## Your objective
Answer with the number of lines in the records that contain "data" and with nothing else.

## Exercise input
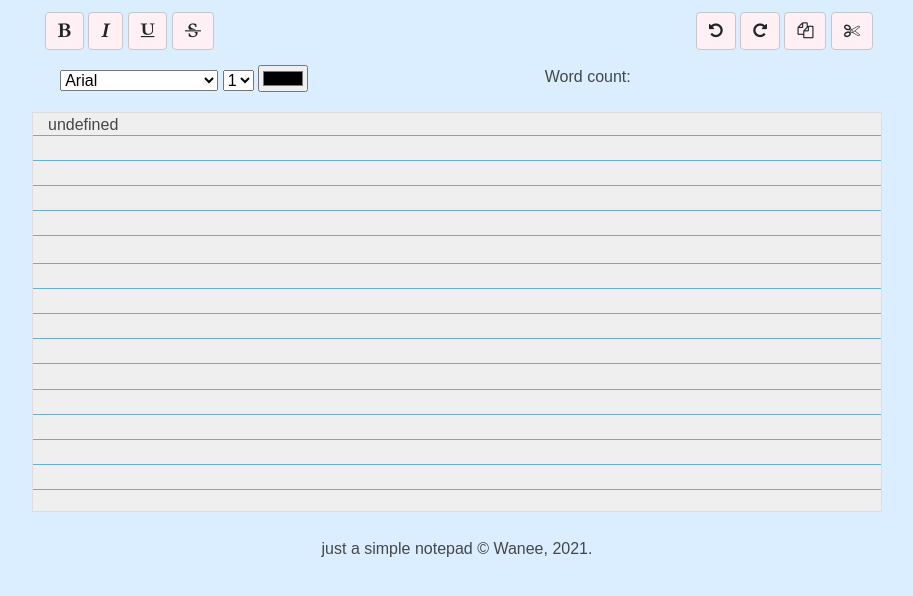
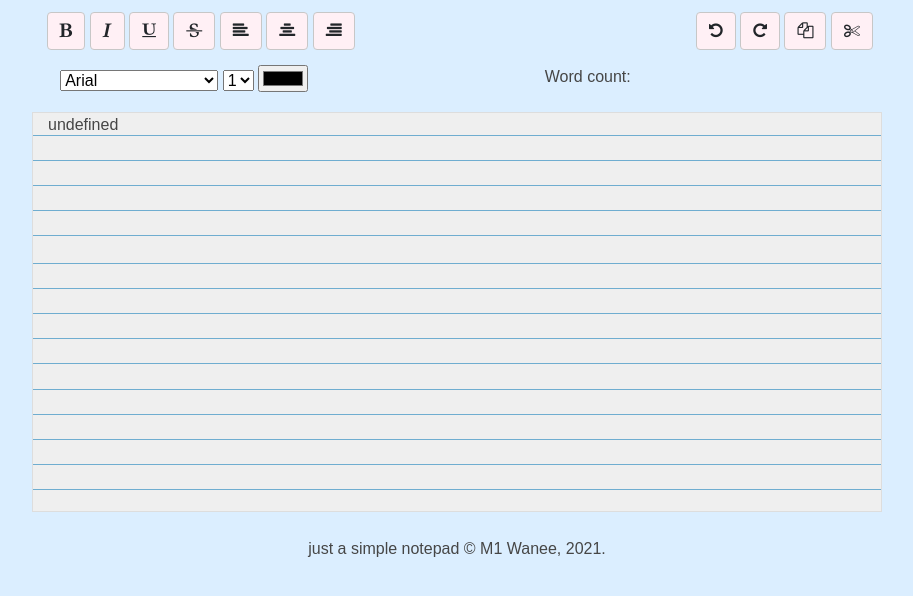
Before and after one commit to wnzhr/M1_1E-Notepad, a plain HTML site: page notepad.html in a window 1280 px wide. Shown: the part 76-672 px from the top of the page, without its empty margins (183-1096 px from the left). Drawn offline with nearby package versions, Linux system fonts and the light colour scheme.

Commit message:
added text alignment buttons (html & JS) and cleaned up the css

```diff
--- a/notepad.css
+++ b/notepad.css
@@ -24,6 +24,10 @@ footer {
     text-align: center;
     margin: 15px auto;
     max-width: 100%;
+}
+
+#bius-btn {
+    padding-left: 12%;
 }
 
 #reundo {
--- a/notepad.html
+++ b/notepad.html
@@ -42,6 +42,12 @@
             <button class="btn" onclick="underline();"><i class="fa fa-underline" title="Underline"></i></button>
 
             <button class="btn" onclick="strikethrough();"><i class="fa fa-strikethrough" title="Strikethrough"></i></button>
+
+            <button class="btn" onclick="alignLeft();"><i class="fa fa-align-left" title="Align left"></i></button>
+
+            <button class="btn" onclick="alignCenter();"><i class="fa fa-align-center" title="Align center"></i></button>
+
+            <button class="btn" onclick="alignRight();"><i class="fa fa-align-right" title="Aligh right"></i></button>
         </div><!--close div colsm6 bius-->
 
     <!--Undo, Redo, Copy Cut, Paste buttons-->
@@ -124,7 +130,7 @@
 <!--FOOTER--------------------------->
 
 <footer>
-    <div class="footer"><p>just a simple notepad &copy; Wanee, 2021.</p></div>
+    <div class="footer"><p>just a simple notepad &copy; M1 Wanee, 2021.</p></div>
  </footer>
 
 
--- a/notepad.js
+++ b/notepad.js
@@ -13,6 +13,18 @@ function underline() {
 }
 function strikethrough() {
     document.execCommand('strikethrough',false, null);
+}
+
+function alignLeft() {
+    document.execCommand('justifyLeft',false,null);
+}
+
+function alignCenter() {
+    document.execCommand('justifyCenter',false,null);
+}
+
+function alignRight() {
+    document.execCommand('justifyRight',false,null);
 }
 
 function undo() {
```
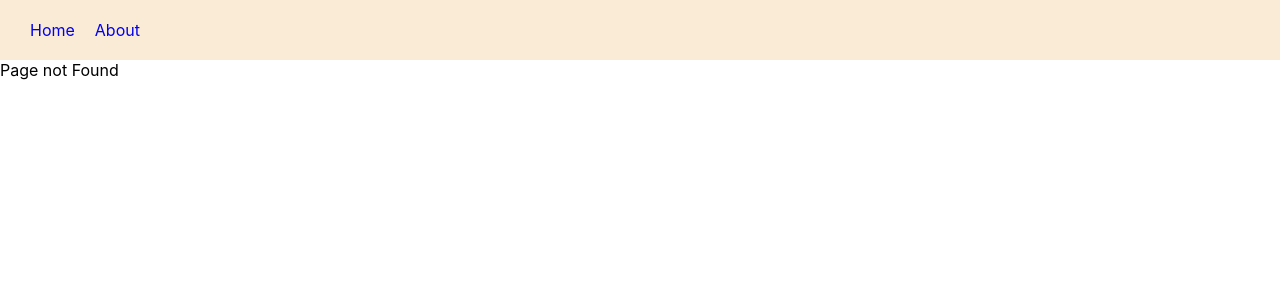
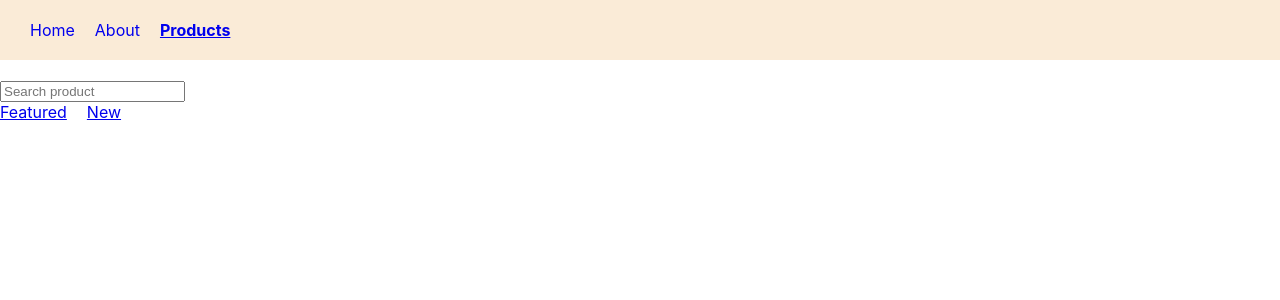
Before and after one commit to AnikBhadra/router-tutorial, a React (Vite) app: page /products in a window 1280 px wide. Before the commit this address had no page. Shown: the top 300 px of the page. Built offline with nearby package versions, Linux system fonts and the light colour scheme.

Commit message:
nested routes

```diff
--- a/src/App.jsx
+++ b/src/App.jsx
@@ -5,6 +5,9 @@
 import { Navbar } from './components/Navbar'
 import { OrderSummary } from './components/OrderSummary'
 import NoMatch from './components/NoMatch'
+import Products from './components/Products'
+import FeaturedProducts from './components/FeaturedProducts'
+import NewProduct from './components/NewProduct'
 
 function App() {
 
@@ -17,6 +20,10 @@
         <Route path='about' element={<About />} />
         <Route path='order-summary' element={<OrderSummary />}></Route>
         <Route path='*' element={<NoMatch />} > </Route>
+        <Route path='products' element={<Products />} >
+          <Route path='featured' element={<FeaturedProducts />} />
+          <Route path='new' element={<NewProduct />} />
+        </Route>
       </Routes>
     </div>
   )
--- /dev/null
+++ b/src/components/FeaturedProducts.jsx
@@ -0,0 +1,9 @@
+import React from 'react'
+
+function FeaturedProducts() {
+    return (
+        <div>List of FeaturedProducts</div>
+    )
+}
+
+export default FeaturedProducts
--- a/src/components/Navbar.jsx
+++ b/src/components/Navbar.jsx
@@ -10,9 +10,10 @@
 
     }
     return (
-        <nav>
+        <nav className="primary-nav">
             <NavLink style={navLinkStyles} to='/'>Home</NavLink>
             <NavLink style={navLinkStyles} to='/about'>About</NavLink>
+            <NavLink style={navLinkStyles} to='/Products'>Products</NavLink>
         </nav>
     )
 }
--- /dev/null
+++ b/src/components/NewProduct.jsx
@@ -0,0 +1,9 @@
+import React from 'react'
+
+function NewProduct() {
+    return (
+        <div>List of NewProduct</div>
+    )
+}
+
+export default NewProduct
--- /dev/null
+++ b/src/components/Products.jsx
@@ -0,0 +1,22 @@
+import React from 'react'
+import { Link, Outlet } from 'react-router-dom'
+
+function Products() {
+    return (
+        <>
+            <div>
+                <input type="search" placeholder="Search product" />
+            </div>
+            <nav>
+                <Link to="featured" >Featured</Link>
+                {/* we can not add '/featured' because it is nested link  */}
+                <Link to='new' >New</Link>
+            </nav>
+            <Outlet />
+            {/* featured and new component don't know where to render ,so we did the Outlet for rendering*/}
+        </>
+
+    )
+}
+
+export default Products
--- a/src/index.css
+++ b/src/index.css
@@ -11,9 +11,10 @@
   font-family: source-code-pro, Menlo, Monaco, Consolas, 'Courier New',
     monospace;
 }
-nav{
+.primary-nav{
   background-color: antiquewhite;
   padding: 20px 30px;
+  margin-bottom: 20px;
 }
 nav a {
   margin-right: 20px;
```
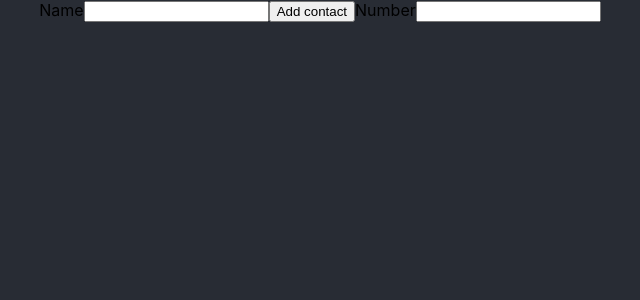
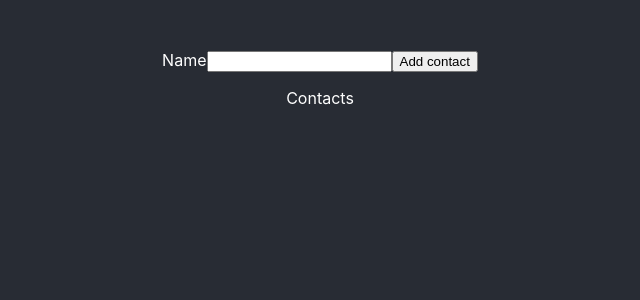
Before and after one commit to AndriyKikot/goit-react-hw-02-phonebook, a React (Create React App) app: page / in a window 1280 px wide. Shown: the top 300 px of the page, without its empty margins (320-960 px from the left). Built offline with nearby package versions, Linux system fonts and the light colour scheme.

Commit message:
added step 1

```diff
--- a/src/App.css
+++ b/src/App.css
@@ -1,3 +1,7 @@
 .App {
   text-align: center;
+  color: #fff;
+  display: flex;
+  justify-content: center;
+  padding-top: 50px;
 }
--- a/src/App.js
+++ b/src/App.js
@@ -1,7 +1,7 @@
 import './App.css';
 import { Component } from 'react';
 
-// import { v4 as uuidv4 } from 'uuid';
+import { v4 as uuidv4 } from 'uuid';
 
 class App extends Component {
   state = {
@@ -9,35 +9,87 @@ class App extends Component {
     name: '',
   };
 
-  handleNameChange = event => {
-    this.setState({ name: event.currentTarget.value });
+  addContact = name => {
+    const contact = {
+      id: uuidv4(),
+      name: name,
+    };
+
+    this.setState(prevState => ({
+      contacts: [contact, ...prevState.contacts],
+    }));
   };
 
-  handleSubmit = e => {
-    e.preventDefault();
-    console.log(this.state);
+  // handleChange = event => {
+  //   const { name, value } = event.currentTarget;
+
+  //   this.setState({ [name]: value, });
+  // };
+
+  handleChange = event => {
+    const { name, value } = event.currentTarget;
+
+    this.setState({ [name]: value });
+  };
+
+  handleSubmit = evt => {
+    evt.preventDefault();
+
+    this.addContact(this.state.name);
+
+    this.reset();
+  };
+
+  reset = () => {
+    this.setState({ name: '' });
+  };
+
+  // formSubmitHundler = data => {
+  //   console.log(data);
+  // }
+
+  deleteContact = contactId => {
+    this.setState(prevState => ({
+      contacts: prevState.contacts.filter(contact => contact.id !== contactId),
+    }));
   };
 
   render() {
+    // const { name } = this.state;
+
     return (
       <div className="App">
-        <form action="" onSubmit={this.handleSubmit}>
+        <form onSubmit={this.handleSubmit}>
           <label htmlFor="">
             Name
             <input
               type="text"
               value={this.state.name}
               name="name"
-              onChange={this.handleNameChange}
+              onChange={this.handleChange}
             />
           </label>
 
           <button type="submit">Add contact</button>
 
-          <label htmlFor="">
+          {/* <label htmlFor="">
             Number
-            <input type="text" />
-          </label>
+            <input
+              type="text"
+              name="number"
+              onChange={this.handleChange} />
+          </label> */}
+          <p>Contacts</p>
+          <ul>
+            {this.state.contacts.map(contact => (
+              <li key={contact.id}>
+                <p>{contact.name}</p>
+                <button onClick={() => this.deleteContact(contact.id)}>
+                  Delete
+                </button>
+              </li>
+            ))}
+          </ul>
         </form>
       </div>
     );
```
Also changed, not shown: 1 other file (tests, documents, lock files or other folders).
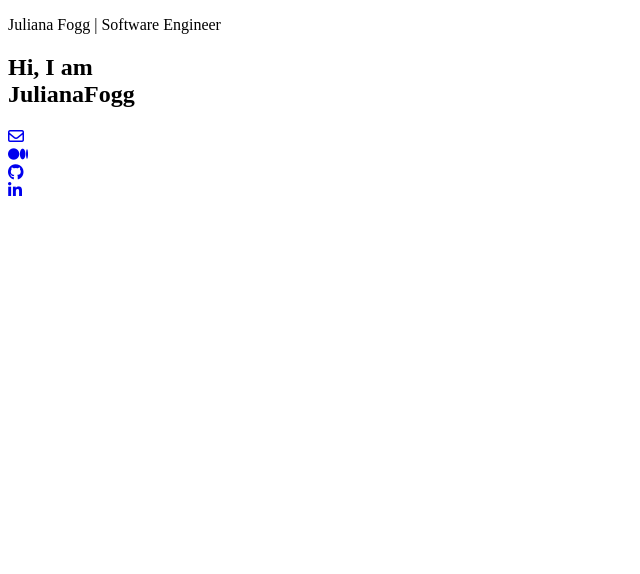
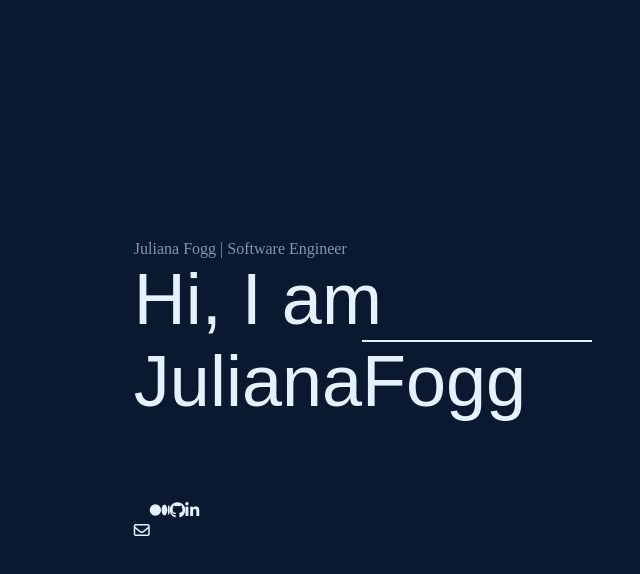
Before and after one commit to MERCERNYC/about_me, a plain HTML site: page index.html in a window 1280 px wide. Shown: the whole page, without its empty margins (0-640 px from the left). Drawn offline with Linux system fonts and the light colour scheme.

Commit message:
add animation

```diff
--- a/style.css
+++ b/style.css
@@ -1 +1,110 @@
 @import url('https://fonts.googleapis.com/css2?family=Open+Sans:wght@300;700&display=swap');
+
+
+:root{
+   --accent: #7697c7;
+   --light: #e6f1ff;
+   --lighttext:#8892b0;
+   --dark: #0a192f;
+   --overlaystart: rgba(100,175,192,.9);
+   --overlayend:rgba(40,82,91,.7);
+   --ease: all  0.3s ease 0s;
+}
+
+* {
+    box-sizing: border-box;
+    padding: 0;
+    margin: 0;
+}
+
+body{
+    background-color: var(--dark);
+}
+
+h1, i {
+    color: var(--light);
+}
+
+p, a {
+    color: var(--lighttext);
+}
+
+h1 {
+    font-family: 'Work Sans', sans-serif;
+    font-size: 72px;
+    font-weight: 300;
+
+}
+
+.wrapper {
+    height: 100vh;
+    display: grid;
+    grid-template-columns: 1fr;
+    grid-template-areas: "top";
+
+}
+
+.top {
+    grid-area: top;
+    display: grid;
+    grid-template-columns: 1fr 600px 600px 1fr;
+    grid-gap: 20px;
+    grid-template-areas:
+    ". top_content top_profile ."
+
+}
+
+.top_content{
+    grid-area: top_content;
+    align-self: center;
+    justify-self: center;
+    padding :10px;
+
+
+}
+
+.title {
+    margin-bottom: 80px;
+}
+
+.underline{
+    text-decoration: none;
+    position: relative;
+}
+
+.underline:after {
+    content: "";
+    position: absolute;
+    left: 0
+    bottom: -15px;
+    border-width: 1.5px;
+    border-style: solid;
+    color: var(--acent);
+    animation-name: underline;
+    animation-duration: 2s;
+    animation-fill-mode: forwards;
+    animation-timing-function: ease;
+}
+
+@keyframes underline{
+    0%{width: 0;}
+    100%{width: 100%;}
+}
+
+.social{
+    display: flex;
+}
+
+.social_item{
+    display:flex;
+    align-items: center;
+    margin: 20px 0;
+}
+
+
+
+
+
+.top_profile{
+    grid-area: top_profile;
+}
```
Also changed, not shown: index.html (+1 -1 lines).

## Exercise answer
2